Answer with one figure only, the number of lines below in which "versions" occurs.
++++ SUPPLIED MATERIAL ++++
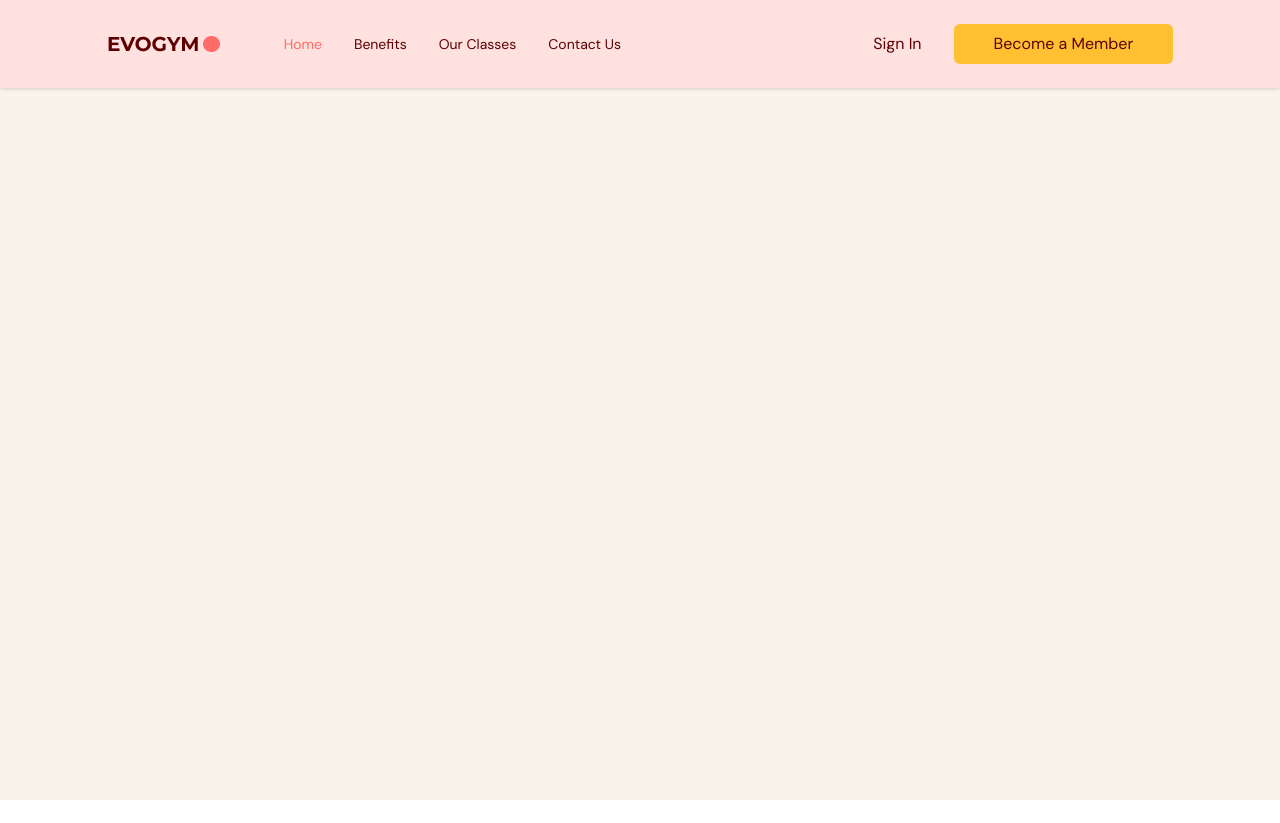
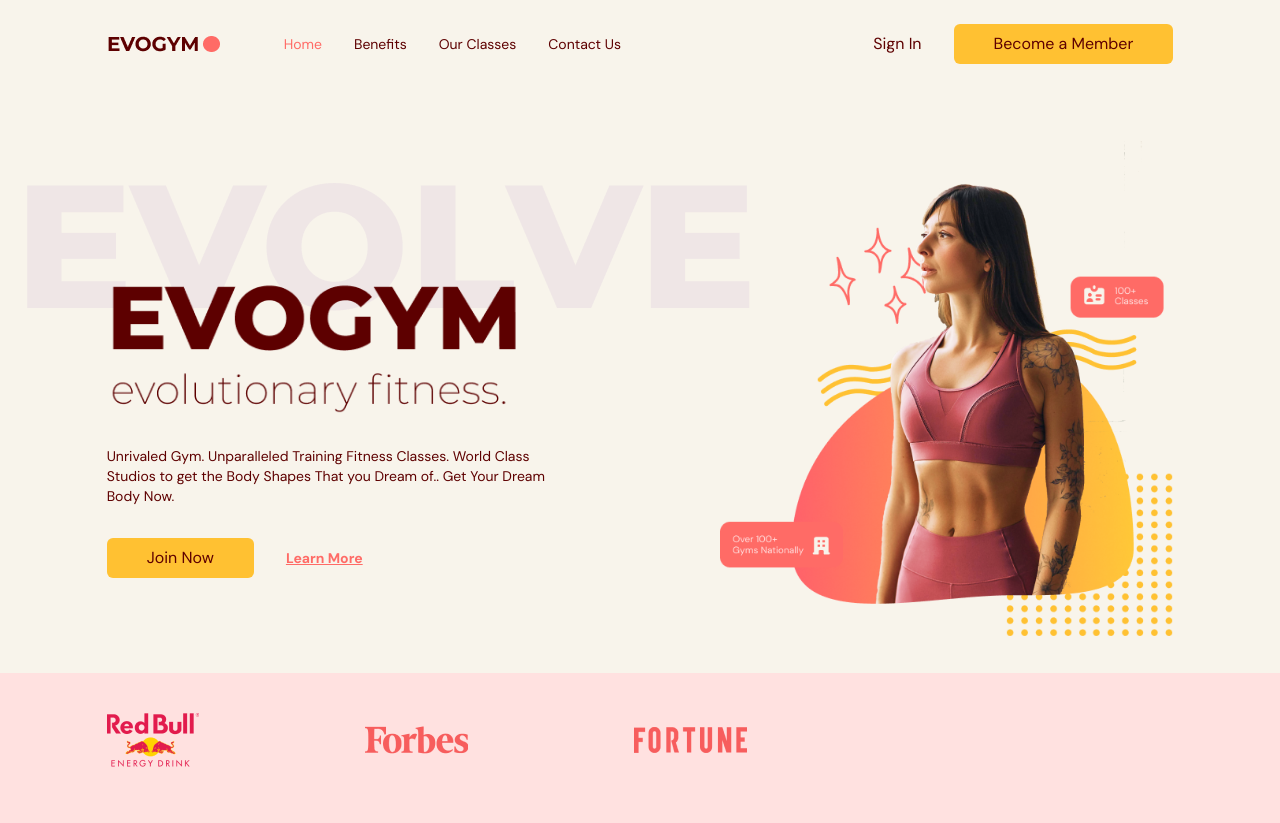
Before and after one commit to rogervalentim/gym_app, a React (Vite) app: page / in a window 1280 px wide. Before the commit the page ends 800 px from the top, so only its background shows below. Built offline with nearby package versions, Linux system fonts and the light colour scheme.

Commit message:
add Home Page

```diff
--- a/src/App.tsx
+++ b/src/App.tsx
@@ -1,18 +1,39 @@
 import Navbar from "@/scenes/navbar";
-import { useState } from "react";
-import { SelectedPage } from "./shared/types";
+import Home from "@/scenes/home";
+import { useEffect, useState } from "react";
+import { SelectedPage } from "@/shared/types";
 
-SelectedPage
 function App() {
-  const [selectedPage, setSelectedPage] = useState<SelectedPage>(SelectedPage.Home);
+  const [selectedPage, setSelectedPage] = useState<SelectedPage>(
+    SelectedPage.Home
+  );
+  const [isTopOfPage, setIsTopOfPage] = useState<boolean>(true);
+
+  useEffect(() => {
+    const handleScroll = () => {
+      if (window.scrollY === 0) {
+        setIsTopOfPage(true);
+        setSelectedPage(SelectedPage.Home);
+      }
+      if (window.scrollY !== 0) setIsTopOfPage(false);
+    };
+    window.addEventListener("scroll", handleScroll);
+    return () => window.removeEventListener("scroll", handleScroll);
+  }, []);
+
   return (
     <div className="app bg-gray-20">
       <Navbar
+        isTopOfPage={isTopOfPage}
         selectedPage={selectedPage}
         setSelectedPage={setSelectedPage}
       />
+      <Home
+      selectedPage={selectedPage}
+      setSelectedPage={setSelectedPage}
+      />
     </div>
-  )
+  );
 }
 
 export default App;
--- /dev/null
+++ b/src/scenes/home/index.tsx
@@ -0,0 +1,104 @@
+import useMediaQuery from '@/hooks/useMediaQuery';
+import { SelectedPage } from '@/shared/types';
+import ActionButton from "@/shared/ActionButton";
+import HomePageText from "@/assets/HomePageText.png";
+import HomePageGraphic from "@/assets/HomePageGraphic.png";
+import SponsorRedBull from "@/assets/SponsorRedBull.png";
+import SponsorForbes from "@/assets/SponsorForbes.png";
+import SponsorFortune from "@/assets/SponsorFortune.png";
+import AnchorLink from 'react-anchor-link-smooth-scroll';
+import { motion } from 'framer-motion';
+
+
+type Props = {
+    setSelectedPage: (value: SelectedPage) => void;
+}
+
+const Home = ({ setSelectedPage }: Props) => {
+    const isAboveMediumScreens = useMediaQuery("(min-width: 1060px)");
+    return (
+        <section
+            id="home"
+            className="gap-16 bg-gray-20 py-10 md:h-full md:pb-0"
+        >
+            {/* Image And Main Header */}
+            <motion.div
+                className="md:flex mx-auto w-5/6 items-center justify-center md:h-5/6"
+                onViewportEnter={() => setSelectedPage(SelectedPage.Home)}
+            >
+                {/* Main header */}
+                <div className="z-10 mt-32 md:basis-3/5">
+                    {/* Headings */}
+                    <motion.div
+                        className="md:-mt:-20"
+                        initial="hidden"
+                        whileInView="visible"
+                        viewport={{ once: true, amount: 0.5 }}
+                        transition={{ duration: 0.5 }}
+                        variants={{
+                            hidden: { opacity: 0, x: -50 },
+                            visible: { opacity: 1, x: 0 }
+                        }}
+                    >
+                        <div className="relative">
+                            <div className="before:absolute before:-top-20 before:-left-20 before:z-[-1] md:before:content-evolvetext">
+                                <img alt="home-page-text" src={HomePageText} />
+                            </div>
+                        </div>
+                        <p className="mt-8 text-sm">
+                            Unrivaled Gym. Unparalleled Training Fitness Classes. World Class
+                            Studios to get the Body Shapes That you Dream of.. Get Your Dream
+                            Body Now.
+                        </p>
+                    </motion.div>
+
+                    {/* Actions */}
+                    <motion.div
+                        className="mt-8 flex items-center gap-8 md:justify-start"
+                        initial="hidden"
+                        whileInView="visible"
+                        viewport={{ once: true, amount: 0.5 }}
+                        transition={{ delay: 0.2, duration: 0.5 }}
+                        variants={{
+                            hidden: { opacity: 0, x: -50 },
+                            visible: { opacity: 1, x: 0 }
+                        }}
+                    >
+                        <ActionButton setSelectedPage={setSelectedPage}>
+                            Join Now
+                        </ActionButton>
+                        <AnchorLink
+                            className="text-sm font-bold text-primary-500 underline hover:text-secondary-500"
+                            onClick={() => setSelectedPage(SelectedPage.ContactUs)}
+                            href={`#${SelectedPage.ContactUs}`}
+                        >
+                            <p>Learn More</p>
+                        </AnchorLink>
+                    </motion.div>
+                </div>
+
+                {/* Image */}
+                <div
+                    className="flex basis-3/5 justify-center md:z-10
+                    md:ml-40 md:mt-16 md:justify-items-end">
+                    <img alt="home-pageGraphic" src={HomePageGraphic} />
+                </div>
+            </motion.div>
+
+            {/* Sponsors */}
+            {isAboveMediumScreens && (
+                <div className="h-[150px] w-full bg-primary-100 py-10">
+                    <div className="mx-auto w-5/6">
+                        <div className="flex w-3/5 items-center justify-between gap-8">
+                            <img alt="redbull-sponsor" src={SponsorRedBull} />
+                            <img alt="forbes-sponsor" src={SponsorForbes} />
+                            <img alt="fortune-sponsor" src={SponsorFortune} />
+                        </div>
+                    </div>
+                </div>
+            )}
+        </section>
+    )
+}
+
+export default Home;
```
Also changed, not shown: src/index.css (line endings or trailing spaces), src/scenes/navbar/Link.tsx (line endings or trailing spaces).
++++
++++ SUPPLIED MATERIAL ++++
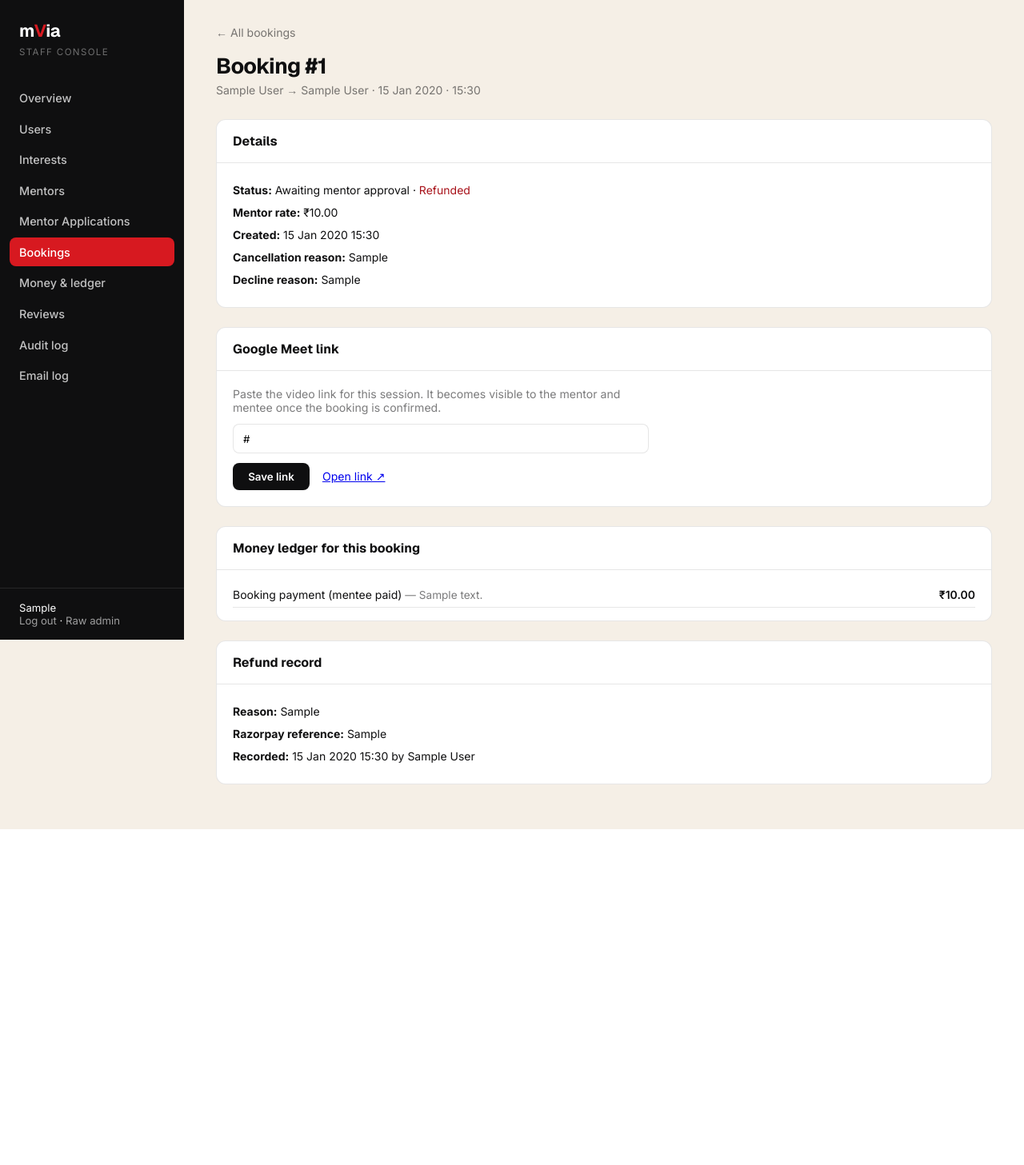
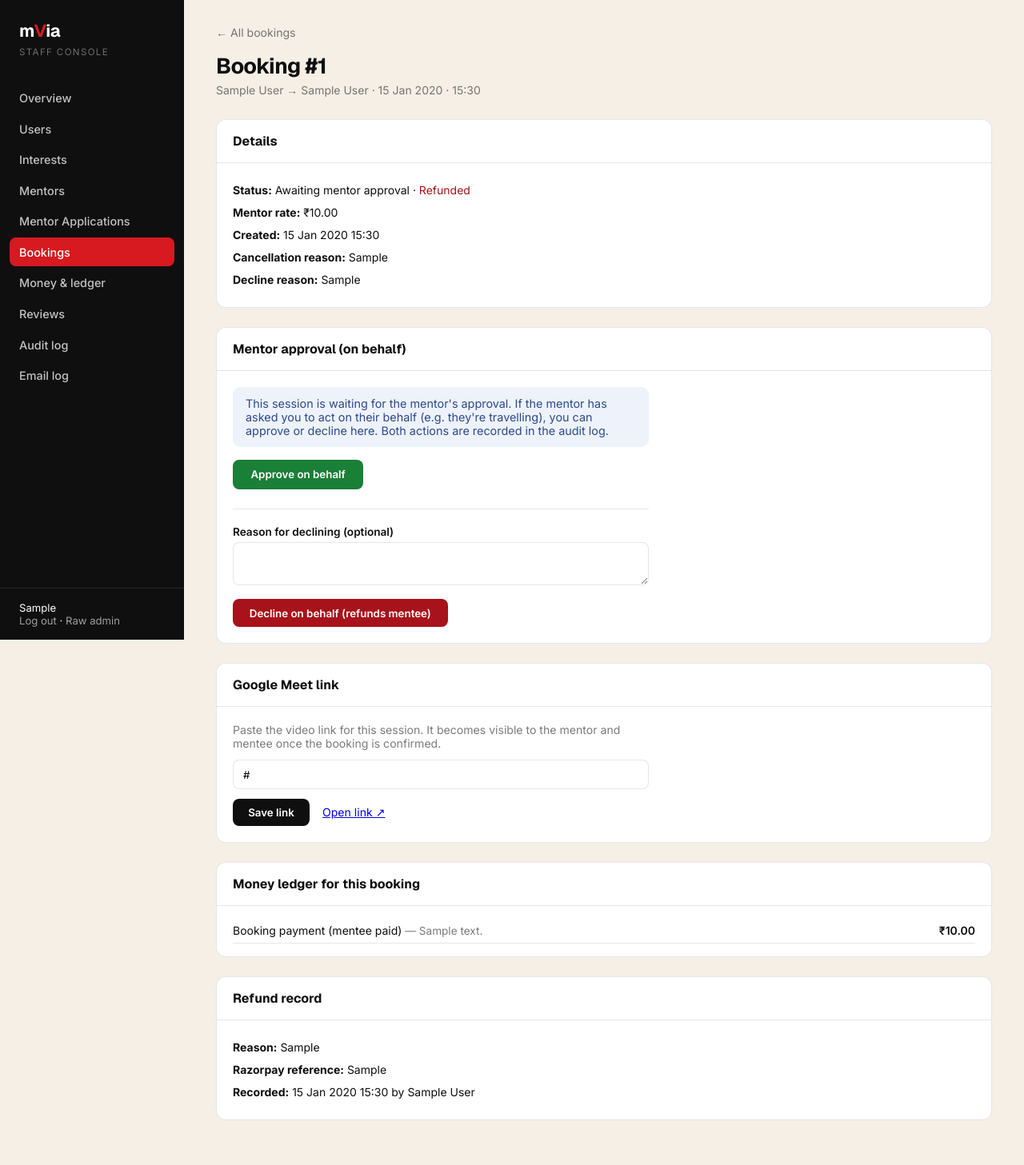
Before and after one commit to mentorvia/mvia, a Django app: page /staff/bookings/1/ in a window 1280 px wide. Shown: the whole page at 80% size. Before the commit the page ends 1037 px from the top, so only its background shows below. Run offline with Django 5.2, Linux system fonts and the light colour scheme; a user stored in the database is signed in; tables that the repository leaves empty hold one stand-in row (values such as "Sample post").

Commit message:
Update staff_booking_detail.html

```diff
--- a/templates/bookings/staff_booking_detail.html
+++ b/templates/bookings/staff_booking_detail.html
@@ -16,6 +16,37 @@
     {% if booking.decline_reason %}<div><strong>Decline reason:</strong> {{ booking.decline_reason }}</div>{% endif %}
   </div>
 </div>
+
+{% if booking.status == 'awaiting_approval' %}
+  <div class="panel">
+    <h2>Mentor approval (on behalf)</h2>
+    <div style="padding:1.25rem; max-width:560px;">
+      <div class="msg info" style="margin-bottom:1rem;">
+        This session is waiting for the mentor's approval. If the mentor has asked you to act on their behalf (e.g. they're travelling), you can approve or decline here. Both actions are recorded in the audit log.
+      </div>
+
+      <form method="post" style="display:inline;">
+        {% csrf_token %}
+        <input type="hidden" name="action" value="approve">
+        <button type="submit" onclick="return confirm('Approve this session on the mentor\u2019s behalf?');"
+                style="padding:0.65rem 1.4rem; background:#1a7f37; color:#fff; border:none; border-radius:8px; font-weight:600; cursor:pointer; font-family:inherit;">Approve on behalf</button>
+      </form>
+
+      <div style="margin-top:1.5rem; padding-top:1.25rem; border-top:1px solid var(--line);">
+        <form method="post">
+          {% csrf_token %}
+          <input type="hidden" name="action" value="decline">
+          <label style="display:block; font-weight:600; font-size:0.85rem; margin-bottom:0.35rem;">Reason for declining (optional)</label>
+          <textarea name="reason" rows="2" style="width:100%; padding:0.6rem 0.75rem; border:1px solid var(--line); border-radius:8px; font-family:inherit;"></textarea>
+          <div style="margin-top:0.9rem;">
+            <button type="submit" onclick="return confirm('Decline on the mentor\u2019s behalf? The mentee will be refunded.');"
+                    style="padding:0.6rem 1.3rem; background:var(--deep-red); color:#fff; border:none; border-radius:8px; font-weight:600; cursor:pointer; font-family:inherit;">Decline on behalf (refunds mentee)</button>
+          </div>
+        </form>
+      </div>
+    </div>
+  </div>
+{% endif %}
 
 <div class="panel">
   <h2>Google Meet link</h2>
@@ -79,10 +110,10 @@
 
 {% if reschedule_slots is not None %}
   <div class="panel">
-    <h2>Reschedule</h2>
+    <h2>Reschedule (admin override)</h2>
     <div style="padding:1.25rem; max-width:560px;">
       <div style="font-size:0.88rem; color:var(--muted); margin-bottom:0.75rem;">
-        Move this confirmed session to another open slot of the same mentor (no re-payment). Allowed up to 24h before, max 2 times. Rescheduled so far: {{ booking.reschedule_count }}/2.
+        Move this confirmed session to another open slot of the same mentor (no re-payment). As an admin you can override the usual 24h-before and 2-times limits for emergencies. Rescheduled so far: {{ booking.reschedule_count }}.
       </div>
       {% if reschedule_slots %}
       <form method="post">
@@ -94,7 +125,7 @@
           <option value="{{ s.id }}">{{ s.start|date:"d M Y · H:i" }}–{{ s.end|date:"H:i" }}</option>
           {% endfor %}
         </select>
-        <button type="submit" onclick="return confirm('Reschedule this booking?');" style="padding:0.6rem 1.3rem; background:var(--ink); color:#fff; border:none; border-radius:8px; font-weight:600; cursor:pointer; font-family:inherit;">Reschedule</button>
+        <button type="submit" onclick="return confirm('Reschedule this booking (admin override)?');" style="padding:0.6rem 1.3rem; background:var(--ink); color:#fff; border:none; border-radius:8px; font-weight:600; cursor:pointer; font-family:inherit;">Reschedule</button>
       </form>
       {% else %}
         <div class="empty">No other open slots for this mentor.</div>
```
++++
++++ SUPPLIED MATERIAL ++++
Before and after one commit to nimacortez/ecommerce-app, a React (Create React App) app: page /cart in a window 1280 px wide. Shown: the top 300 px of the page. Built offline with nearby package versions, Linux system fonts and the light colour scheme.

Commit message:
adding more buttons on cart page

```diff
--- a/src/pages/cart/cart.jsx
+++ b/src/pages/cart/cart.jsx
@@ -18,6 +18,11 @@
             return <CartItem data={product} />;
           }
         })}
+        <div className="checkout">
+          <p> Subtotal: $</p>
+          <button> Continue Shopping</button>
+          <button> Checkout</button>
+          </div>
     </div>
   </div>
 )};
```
++++
**EXERCISE SOLUTION**
2